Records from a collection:
* * *
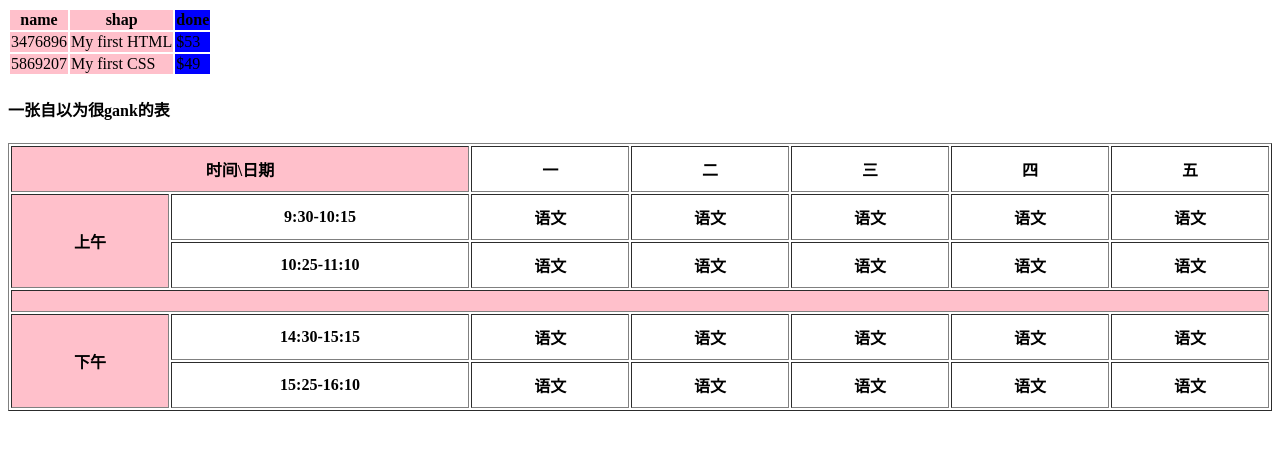
Repository: SnugHAN/eshop_real
Page: eshop_han/gg_shop/WebContent/table_test.html
These files come from the project's save history. The page is drawn as it stood at one moment and after the next save; the edit follows.
The browser window is 1280 px wide. The pictures show the whole page.

Above is the page before, as saved 2017-05-30 09:26:24.

### eshop_han/gg_shop/WebContent/table_test.html
<!DOCTYPE html PUBLIC "-//W3C//DTD HTML 4.01 Transitional//EN" "http://www.w3.org/TR/html4/loose.dtd">
<html>
<head>
<meta http-equiv="Content-Type" content="text/html; charset=UTF-8">
<title>Insert title here</title>
</head>
<body>
<table>
<colgroup>
<!-- 局限于两色的colgroup -->
<col span="2" style="background-color:pink" >

<col style="background-color:blue">

</colgroup>
<tr>
<th>name</th>
<th>shap</th>
<th>done</th>

</tr>
 <tr>
    <td>3476896</td>
    <td>My first HTML</td>
    <td>$53</td>
  </tr>
  <tr>
    <td>5869207</td>
    <td>My first CSS</td>
    <td>$49</td>
  </tr>
</table>
<h4>一张自以为很gank的表</h4>
<table class="time" border="1" cellpadding="10" width="100%">
<colgroup>
<col span="1" style="background-color:pink">
<col style="backgrond-color:green">
</colgroup>
<tr>
 <th colspan="2">时间\日期</th>
	    <th>一</th>
	    <th>二</th>
	    <th>三</th>
	    <th>四</th>
	    <th>五</th>
</tr>
<tr>
<th rowspan="2">上午</th>
	    <th>9:30-10:15</th>
	    <th>语文</th>
	    <th>语文</th>
	    <th>语文</th>
	    <th>语文</th>
	    <th>语文</th>
</tr>
<tr >
 <th>10:25-11:10</th>
	    <th>语文</th>
	    <th>语文</th>
	    <th>语文</th>
	    <th>语文</th>
	    <th>语文</th>
	    </tr>
 <tr>
    <th colspan="7"></th>
    </tr>

    <tr>
	    <th rowspan="2">下午</th>
	    <th>14:30-15:15</th>
	    <th>语文</th>
	    <th>语文</th>
	    <th>语文</th>
	    <th>语文</th>
	    <th>语文</th>
    </tr>

    <tr>
	    <th>15:25-16:10</th>
	    <th>语文</th>
	    <th>语文</th>
	    <th>语文</th>
	    <th>语文</th>
	    <th>语文</th>
    </tr>
</table>
</body>
</html>

After the next save:
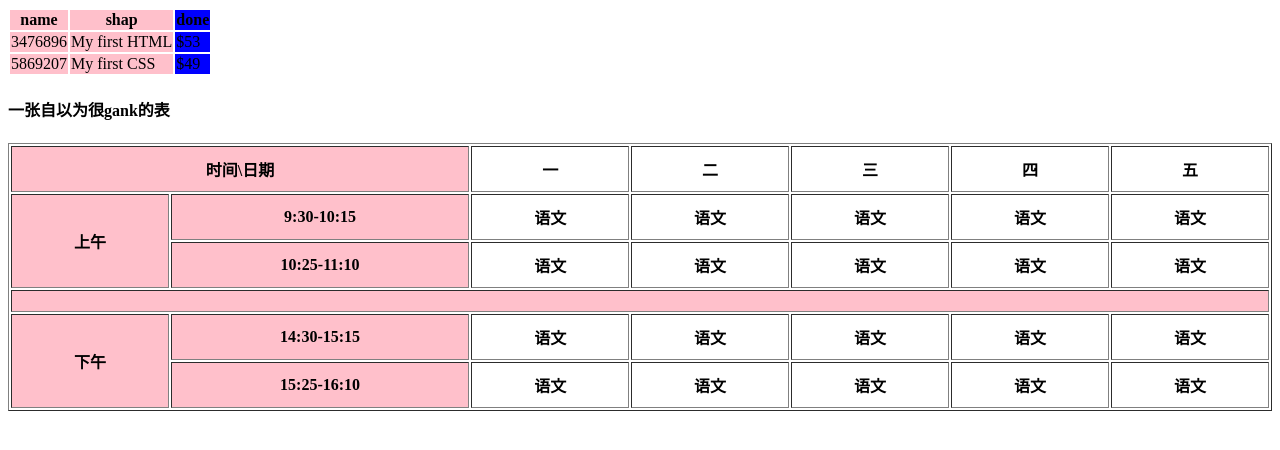
Saved 49 s later.
--- a/eshop_han/gg_shop/WebContent/table_test.html
+++ b/eshop_han/gg_shop/WebContent/table_test.html
@@ -33,7 +33,7 @@
 <h4>一张自以为很gank的表</h4>
 <table class="time" border="1" cellpadding="10" width="100%">
 <colgroup>
-<col span="1" style="background-color:pink">
+<col span="2" style="background-color:pink">
 <col style="backgrond-color:green">
 </colgroup>
 <tr>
* * *
→ **TASK DIRECTIONS**
Each line above that contains "class" must be copied out.

→ **WRITTEN SOLUTION**
<table class="time" border="1" cellpadding="10" width="100%">
 <table class="time" border="1" cellpadding="10" width="100%">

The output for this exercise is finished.